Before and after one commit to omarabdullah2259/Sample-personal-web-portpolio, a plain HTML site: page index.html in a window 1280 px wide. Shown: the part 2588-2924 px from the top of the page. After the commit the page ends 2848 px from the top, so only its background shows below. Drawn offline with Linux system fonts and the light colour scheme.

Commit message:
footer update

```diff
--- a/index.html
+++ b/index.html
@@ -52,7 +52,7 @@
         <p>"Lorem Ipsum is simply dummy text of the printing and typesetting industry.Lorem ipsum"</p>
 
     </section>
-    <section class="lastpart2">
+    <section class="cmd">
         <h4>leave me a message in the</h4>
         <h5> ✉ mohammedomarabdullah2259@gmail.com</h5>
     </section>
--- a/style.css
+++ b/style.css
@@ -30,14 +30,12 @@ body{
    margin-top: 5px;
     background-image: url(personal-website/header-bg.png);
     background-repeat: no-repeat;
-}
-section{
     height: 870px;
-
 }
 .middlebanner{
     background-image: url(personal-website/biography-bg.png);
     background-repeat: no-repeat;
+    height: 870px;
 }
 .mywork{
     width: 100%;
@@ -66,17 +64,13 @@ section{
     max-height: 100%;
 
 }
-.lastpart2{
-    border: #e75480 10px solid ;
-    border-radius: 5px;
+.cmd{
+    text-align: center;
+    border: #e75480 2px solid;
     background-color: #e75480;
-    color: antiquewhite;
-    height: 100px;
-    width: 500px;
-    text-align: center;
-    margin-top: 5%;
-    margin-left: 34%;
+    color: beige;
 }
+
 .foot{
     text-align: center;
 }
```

○ ○ ○

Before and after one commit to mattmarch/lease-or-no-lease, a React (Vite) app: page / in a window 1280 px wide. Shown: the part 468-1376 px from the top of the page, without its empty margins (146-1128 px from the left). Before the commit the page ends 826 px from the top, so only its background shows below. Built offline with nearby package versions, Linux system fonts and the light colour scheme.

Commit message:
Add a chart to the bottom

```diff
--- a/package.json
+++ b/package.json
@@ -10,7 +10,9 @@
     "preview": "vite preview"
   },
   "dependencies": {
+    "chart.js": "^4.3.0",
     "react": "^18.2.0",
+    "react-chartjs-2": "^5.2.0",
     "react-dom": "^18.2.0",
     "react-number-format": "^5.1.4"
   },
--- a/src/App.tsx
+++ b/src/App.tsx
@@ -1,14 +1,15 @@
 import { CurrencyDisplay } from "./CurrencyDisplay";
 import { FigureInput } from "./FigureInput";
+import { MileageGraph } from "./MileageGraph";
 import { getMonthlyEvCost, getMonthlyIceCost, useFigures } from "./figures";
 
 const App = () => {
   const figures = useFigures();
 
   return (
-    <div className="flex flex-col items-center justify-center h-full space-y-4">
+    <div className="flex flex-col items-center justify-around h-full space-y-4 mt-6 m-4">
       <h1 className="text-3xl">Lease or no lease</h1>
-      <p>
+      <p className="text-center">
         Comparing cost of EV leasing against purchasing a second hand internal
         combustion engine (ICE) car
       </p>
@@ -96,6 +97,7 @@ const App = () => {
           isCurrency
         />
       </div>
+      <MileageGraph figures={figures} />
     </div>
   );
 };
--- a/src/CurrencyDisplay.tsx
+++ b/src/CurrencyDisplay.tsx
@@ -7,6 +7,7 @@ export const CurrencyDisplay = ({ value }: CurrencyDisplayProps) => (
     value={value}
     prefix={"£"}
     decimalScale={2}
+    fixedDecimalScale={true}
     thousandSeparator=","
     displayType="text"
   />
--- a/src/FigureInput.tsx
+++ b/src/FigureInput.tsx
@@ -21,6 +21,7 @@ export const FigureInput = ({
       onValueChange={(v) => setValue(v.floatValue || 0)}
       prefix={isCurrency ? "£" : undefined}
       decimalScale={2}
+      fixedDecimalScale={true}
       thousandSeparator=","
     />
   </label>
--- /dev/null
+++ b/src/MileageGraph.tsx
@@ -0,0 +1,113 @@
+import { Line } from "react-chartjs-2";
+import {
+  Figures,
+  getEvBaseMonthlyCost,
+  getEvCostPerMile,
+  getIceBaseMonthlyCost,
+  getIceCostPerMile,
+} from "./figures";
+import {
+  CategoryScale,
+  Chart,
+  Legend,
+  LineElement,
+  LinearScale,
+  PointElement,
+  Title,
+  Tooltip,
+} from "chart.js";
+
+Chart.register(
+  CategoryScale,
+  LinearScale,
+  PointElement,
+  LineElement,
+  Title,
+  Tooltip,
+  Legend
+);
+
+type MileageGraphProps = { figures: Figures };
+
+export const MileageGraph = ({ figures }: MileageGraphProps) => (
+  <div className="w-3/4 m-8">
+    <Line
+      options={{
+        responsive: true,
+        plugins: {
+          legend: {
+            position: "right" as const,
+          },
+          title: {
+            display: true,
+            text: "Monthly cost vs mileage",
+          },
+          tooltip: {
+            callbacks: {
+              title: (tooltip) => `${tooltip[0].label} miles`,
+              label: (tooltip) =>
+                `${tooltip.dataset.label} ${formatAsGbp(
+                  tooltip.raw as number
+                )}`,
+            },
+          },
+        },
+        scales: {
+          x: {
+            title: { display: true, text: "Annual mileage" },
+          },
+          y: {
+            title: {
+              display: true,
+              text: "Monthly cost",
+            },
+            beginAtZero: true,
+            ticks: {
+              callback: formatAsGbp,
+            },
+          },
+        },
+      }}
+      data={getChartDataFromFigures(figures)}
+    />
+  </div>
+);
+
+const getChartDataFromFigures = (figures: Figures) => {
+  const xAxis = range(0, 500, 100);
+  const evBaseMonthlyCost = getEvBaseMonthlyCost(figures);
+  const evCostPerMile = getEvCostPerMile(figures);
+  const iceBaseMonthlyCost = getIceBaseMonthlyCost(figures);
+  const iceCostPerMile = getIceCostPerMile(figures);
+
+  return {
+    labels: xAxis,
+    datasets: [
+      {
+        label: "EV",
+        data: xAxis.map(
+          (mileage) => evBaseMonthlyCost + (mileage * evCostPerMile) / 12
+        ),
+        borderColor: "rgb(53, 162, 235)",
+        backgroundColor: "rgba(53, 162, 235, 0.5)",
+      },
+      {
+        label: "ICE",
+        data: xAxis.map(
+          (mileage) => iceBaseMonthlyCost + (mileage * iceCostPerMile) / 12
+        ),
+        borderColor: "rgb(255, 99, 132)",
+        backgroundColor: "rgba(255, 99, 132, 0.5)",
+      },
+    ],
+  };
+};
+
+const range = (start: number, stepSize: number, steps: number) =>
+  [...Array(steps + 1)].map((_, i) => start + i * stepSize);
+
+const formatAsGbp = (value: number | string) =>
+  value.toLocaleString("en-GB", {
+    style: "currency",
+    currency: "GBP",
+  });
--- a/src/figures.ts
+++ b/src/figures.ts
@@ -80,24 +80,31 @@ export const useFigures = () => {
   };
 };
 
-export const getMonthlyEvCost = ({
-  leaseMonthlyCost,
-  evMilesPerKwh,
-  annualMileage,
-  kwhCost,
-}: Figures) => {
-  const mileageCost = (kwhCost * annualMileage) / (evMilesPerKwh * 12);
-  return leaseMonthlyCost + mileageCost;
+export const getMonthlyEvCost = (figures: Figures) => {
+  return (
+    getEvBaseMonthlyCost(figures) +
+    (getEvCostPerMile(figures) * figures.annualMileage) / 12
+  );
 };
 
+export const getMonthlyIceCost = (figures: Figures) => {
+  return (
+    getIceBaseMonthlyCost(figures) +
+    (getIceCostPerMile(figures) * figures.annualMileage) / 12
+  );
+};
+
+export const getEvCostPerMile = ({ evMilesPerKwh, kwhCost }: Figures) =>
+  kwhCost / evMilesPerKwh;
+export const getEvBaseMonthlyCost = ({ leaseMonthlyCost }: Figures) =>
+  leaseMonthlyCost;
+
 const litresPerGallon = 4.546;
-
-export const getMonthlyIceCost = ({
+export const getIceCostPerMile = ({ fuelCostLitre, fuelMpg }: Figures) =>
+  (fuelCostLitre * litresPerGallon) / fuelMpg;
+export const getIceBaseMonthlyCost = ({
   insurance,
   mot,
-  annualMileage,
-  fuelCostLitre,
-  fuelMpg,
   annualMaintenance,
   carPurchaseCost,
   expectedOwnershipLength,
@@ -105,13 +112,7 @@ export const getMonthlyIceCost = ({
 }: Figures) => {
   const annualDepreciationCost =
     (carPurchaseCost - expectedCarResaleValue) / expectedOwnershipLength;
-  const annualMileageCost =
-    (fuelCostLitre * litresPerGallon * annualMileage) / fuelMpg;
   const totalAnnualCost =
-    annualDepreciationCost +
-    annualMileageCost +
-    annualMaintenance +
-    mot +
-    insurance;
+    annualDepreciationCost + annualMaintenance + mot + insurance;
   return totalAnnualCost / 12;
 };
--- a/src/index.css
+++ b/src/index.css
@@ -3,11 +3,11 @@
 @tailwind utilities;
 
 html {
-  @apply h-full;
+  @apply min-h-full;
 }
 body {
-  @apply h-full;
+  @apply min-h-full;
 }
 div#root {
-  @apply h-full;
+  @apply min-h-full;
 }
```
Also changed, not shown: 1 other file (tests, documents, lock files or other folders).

○ ○ ○

EXERCISE: Some lines above contain the word "litresPerGallon". Copy each of them.

EXERCISE ANSWER:
 const litresPerGallon = 4.546;
+  (fuelCostLitre * litresPerGallon) / fuelMpg;
-    (fuelCostLitre * litresPerGallon * annualMileage) / fuelMpg;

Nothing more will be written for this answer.